**What you need to do**. Gather every line in the records below that contains the word "append".

**Material provided**.
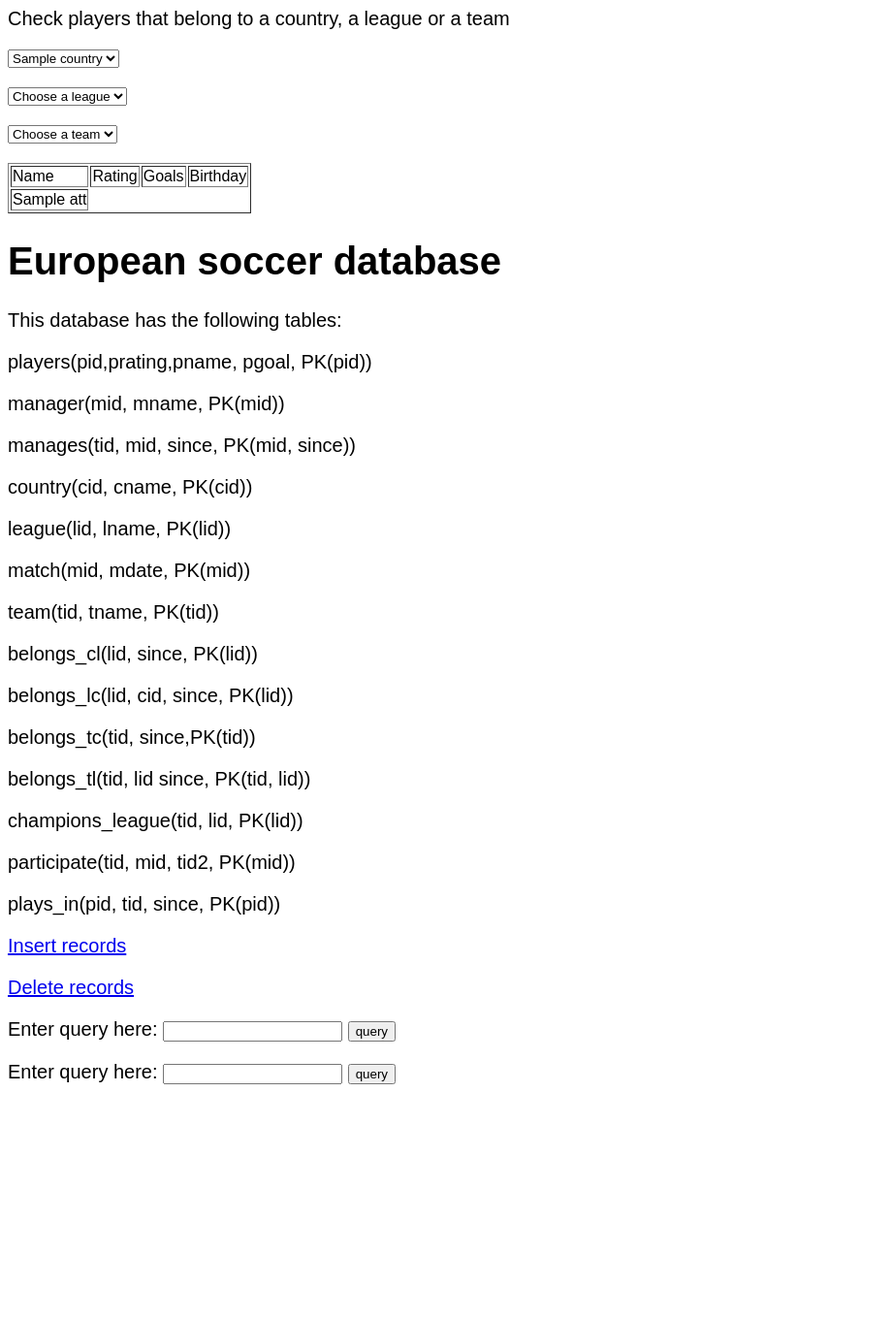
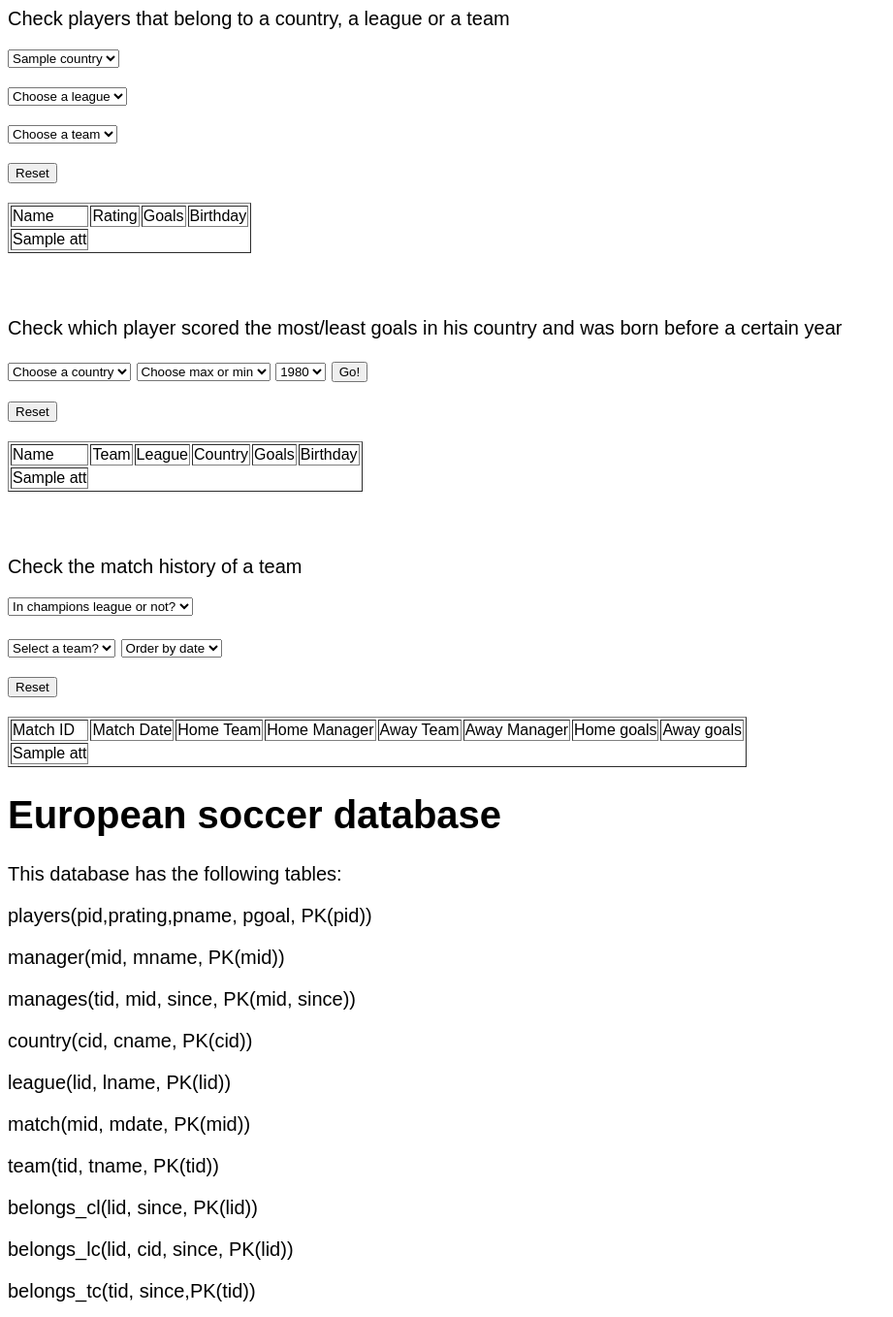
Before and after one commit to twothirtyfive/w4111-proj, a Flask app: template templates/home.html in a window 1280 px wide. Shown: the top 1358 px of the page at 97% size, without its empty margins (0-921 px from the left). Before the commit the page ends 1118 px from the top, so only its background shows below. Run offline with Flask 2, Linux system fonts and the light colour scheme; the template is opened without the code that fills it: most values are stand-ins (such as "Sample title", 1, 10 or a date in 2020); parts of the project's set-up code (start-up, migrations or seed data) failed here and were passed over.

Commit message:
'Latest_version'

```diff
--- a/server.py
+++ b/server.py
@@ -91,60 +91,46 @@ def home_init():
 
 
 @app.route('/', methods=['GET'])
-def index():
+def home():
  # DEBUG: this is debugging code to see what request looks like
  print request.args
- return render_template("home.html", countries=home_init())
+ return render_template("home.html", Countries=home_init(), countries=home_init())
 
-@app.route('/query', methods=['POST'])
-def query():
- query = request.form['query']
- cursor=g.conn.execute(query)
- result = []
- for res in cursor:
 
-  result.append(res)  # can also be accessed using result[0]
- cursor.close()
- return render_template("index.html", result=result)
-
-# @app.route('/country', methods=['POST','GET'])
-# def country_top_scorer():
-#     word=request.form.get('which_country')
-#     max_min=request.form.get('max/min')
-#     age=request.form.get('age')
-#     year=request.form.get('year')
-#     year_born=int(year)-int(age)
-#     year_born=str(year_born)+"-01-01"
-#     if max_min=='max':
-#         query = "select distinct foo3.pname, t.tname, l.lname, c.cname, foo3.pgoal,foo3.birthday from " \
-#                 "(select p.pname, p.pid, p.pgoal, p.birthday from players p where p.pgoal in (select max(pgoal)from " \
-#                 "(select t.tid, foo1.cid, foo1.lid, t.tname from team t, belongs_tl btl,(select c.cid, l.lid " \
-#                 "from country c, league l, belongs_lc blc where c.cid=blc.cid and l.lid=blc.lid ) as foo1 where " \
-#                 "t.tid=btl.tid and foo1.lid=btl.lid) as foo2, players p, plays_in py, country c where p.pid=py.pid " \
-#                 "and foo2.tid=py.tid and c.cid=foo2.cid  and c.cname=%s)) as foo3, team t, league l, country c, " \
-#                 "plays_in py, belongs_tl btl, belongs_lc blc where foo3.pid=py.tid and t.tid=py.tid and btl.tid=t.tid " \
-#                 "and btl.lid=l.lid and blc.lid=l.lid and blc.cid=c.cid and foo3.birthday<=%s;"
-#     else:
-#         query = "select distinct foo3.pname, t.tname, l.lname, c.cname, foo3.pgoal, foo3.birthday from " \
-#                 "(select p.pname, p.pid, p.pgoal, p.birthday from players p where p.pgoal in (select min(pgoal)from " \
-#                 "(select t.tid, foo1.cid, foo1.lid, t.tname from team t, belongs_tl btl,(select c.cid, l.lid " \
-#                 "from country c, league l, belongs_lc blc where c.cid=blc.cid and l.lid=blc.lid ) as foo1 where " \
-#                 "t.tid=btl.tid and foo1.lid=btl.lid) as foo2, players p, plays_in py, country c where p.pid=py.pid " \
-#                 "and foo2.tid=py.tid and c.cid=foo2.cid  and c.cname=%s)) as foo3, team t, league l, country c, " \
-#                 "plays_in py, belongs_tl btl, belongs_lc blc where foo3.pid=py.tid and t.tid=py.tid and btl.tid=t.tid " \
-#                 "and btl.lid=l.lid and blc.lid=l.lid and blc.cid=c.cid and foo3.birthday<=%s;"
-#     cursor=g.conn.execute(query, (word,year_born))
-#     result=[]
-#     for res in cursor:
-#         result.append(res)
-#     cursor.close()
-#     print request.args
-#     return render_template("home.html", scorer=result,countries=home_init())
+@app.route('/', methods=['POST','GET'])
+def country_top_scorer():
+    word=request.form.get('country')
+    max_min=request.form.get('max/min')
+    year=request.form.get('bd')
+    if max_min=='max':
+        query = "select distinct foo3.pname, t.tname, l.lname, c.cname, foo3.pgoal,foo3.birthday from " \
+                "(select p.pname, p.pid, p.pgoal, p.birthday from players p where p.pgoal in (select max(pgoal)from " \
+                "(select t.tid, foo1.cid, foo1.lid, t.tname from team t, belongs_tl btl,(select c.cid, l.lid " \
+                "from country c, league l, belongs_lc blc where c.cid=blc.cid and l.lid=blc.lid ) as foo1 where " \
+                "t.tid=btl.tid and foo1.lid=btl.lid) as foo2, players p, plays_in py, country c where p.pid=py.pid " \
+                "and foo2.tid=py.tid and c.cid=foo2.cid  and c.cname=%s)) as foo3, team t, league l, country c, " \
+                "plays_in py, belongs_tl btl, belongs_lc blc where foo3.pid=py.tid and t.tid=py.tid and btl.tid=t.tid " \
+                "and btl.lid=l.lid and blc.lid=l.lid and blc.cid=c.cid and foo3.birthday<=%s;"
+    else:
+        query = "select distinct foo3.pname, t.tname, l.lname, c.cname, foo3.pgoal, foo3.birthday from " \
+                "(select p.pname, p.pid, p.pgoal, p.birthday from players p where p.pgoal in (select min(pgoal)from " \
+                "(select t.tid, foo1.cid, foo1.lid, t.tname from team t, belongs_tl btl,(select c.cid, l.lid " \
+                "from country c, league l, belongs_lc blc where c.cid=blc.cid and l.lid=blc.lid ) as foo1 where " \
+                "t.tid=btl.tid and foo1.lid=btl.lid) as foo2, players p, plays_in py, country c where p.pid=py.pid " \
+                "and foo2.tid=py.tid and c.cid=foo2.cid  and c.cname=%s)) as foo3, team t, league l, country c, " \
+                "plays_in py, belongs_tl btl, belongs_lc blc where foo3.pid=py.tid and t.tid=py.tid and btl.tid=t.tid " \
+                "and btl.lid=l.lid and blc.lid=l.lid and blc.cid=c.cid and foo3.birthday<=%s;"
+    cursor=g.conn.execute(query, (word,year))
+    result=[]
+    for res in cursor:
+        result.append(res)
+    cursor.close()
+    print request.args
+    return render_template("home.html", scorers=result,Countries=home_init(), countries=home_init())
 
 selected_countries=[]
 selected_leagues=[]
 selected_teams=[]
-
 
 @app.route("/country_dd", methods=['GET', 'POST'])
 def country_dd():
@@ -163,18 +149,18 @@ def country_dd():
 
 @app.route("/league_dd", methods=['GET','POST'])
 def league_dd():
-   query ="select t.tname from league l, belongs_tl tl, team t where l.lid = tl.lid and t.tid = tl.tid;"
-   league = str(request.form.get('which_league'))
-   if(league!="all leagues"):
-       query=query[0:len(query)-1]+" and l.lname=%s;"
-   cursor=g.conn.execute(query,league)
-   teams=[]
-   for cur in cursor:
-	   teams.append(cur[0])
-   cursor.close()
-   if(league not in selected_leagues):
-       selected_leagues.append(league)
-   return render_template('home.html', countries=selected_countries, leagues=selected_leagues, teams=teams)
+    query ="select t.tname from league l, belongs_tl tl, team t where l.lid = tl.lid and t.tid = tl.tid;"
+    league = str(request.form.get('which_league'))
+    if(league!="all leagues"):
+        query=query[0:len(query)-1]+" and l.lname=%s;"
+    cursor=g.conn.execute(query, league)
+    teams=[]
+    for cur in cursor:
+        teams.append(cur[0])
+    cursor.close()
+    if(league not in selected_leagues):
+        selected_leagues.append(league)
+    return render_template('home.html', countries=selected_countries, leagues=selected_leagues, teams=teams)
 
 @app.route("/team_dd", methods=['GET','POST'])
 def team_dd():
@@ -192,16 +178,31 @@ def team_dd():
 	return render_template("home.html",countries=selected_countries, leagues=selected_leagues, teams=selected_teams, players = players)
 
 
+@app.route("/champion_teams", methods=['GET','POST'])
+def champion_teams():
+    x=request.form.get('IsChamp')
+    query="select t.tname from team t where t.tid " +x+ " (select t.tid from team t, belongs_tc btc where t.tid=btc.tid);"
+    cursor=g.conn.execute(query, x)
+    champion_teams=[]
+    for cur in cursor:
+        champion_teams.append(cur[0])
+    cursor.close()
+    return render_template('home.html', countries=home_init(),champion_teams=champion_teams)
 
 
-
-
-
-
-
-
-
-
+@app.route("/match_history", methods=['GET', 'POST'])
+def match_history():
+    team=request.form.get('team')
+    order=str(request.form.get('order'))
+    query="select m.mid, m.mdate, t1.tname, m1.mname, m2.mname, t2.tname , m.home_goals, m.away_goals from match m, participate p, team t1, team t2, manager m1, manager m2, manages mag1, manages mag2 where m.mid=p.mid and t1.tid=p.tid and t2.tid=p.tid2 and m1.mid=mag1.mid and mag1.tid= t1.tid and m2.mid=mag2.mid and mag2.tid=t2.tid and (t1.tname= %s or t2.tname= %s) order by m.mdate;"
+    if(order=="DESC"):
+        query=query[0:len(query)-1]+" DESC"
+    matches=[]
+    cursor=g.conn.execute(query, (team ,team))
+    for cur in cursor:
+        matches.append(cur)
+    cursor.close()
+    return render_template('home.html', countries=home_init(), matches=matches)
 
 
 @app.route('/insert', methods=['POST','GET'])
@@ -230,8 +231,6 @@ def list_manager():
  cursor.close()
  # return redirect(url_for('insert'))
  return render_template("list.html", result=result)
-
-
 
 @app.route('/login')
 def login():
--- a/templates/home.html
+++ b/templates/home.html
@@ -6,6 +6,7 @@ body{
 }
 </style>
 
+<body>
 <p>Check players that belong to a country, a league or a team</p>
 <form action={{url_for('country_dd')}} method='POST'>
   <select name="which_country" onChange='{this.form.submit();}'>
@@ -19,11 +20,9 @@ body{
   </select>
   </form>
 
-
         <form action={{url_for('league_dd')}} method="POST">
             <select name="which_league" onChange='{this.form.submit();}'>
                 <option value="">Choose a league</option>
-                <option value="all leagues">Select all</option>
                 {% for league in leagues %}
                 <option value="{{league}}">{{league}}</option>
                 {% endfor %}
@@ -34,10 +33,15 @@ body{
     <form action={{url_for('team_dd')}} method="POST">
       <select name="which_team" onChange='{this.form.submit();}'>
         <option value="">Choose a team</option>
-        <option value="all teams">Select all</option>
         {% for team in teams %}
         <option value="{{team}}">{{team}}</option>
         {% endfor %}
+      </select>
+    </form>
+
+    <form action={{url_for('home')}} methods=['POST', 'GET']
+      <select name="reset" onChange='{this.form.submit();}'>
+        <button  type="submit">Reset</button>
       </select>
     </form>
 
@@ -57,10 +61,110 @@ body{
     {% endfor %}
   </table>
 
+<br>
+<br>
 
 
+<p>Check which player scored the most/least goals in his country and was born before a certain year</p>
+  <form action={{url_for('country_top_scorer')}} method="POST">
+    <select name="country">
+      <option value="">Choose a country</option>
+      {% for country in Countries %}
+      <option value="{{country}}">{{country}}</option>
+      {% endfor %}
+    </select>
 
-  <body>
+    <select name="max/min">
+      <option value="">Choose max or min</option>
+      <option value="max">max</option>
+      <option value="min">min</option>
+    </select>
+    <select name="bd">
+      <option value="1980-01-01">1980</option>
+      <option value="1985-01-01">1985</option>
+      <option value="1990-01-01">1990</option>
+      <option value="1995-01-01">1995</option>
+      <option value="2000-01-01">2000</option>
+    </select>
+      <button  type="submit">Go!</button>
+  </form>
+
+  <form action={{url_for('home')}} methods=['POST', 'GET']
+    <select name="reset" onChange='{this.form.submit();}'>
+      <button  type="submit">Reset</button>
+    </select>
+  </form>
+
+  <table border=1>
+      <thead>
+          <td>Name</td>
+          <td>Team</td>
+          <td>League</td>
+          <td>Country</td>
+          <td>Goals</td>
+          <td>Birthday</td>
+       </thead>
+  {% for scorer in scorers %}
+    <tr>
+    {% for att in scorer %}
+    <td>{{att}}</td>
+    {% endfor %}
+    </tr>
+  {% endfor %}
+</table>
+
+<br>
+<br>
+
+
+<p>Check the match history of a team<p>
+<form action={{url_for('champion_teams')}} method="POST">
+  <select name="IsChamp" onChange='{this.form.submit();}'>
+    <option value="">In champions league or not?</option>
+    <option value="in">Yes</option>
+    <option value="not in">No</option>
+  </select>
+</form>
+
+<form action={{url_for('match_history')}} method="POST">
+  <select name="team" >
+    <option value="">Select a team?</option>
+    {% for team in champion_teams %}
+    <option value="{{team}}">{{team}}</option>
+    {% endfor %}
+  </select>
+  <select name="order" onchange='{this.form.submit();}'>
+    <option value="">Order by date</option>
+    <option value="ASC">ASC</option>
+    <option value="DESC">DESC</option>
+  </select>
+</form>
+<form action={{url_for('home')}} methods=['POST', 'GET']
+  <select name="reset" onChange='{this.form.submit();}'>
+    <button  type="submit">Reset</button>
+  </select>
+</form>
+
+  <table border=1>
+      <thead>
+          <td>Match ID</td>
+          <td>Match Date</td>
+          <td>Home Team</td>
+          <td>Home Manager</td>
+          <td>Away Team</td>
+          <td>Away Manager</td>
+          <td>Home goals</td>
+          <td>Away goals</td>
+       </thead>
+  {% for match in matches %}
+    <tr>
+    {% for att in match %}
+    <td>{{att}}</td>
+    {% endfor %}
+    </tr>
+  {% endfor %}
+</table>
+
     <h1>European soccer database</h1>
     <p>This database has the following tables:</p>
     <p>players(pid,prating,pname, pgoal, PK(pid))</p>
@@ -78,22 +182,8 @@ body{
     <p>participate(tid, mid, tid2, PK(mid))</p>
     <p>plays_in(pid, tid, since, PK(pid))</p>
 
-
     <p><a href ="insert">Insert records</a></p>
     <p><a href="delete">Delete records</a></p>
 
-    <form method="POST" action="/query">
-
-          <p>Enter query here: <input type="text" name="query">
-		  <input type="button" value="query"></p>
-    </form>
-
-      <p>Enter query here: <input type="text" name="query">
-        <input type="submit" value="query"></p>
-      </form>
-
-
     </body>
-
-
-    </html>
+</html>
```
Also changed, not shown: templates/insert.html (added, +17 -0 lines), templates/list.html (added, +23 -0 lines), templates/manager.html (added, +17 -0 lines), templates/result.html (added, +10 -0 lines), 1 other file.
==
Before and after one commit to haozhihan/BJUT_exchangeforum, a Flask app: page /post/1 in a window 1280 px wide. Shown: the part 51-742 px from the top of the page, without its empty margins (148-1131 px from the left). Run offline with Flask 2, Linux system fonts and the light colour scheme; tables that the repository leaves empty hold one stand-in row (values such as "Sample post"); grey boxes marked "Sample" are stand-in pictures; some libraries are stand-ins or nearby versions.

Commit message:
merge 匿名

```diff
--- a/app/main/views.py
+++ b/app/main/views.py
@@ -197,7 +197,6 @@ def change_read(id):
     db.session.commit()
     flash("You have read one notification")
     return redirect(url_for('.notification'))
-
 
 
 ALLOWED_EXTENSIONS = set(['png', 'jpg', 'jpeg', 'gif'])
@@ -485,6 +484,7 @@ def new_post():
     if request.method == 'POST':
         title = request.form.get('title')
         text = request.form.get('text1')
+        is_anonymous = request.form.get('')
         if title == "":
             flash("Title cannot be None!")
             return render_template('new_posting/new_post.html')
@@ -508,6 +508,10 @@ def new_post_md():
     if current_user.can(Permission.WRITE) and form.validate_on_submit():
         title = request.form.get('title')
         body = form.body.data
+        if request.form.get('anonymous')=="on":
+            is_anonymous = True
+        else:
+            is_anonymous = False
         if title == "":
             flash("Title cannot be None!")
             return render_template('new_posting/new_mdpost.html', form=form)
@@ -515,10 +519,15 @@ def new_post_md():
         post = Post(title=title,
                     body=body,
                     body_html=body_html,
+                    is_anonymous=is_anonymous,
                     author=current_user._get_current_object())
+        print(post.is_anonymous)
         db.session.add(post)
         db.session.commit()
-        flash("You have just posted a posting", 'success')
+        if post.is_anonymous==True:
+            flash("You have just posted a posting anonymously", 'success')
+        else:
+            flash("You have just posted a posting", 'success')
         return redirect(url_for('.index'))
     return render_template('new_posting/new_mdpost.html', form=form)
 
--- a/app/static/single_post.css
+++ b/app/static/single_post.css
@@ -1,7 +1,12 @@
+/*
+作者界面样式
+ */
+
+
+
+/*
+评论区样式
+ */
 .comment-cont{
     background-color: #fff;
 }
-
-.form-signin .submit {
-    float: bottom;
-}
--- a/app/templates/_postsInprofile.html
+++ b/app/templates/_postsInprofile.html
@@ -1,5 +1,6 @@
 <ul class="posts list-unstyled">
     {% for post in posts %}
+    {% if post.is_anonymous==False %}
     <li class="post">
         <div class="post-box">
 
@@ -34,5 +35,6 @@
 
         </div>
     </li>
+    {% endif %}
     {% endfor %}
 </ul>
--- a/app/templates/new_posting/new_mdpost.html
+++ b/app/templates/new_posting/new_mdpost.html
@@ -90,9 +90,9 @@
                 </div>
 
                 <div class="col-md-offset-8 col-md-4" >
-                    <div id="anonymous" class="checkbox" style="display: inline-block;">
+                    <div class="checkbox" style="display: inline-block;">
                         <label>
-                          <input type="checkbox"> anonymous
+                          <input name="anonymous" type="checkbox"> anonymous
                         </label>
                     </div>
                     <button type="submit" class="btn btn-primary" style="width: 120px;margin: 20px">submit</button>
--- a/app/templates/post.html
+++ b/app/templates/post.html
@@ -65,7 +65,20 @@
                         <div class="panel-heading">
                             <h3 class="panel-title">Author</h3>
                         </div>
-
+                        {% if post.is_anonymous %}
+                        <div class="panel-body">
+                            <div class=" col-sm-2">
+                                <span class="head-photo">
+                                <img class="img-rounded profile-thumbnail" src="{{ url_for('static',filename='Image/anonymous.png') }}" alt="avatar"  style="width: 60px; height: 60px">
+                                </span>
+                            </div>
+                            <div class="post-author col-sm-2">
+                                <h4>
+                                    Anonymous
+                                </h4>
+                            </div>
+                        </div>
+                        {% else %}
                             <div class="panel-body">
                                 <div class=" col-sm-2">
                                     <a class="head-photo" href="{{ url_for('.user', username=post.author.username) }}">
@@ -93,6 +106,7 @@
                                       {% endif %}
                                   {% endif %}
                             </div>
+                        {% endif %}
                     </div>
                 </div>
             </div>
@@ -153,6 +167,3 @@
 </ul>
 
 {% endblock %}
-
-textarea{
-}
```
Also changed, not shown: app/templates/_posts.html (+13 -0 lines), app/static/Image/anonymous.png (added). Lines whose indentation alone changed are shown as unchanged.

**Response below**.
-  result.append(res)  # can also be accessed using result[0]
-#         result.append(res)
+        result.append(res)
-	   teams.append(cur[0])
-       selected_leagues.append(league)
+        teams.append(cur[0])
+        selected_leagues.append(league)
+        champion_teams.append(cur[0])
+        matches.append(cur)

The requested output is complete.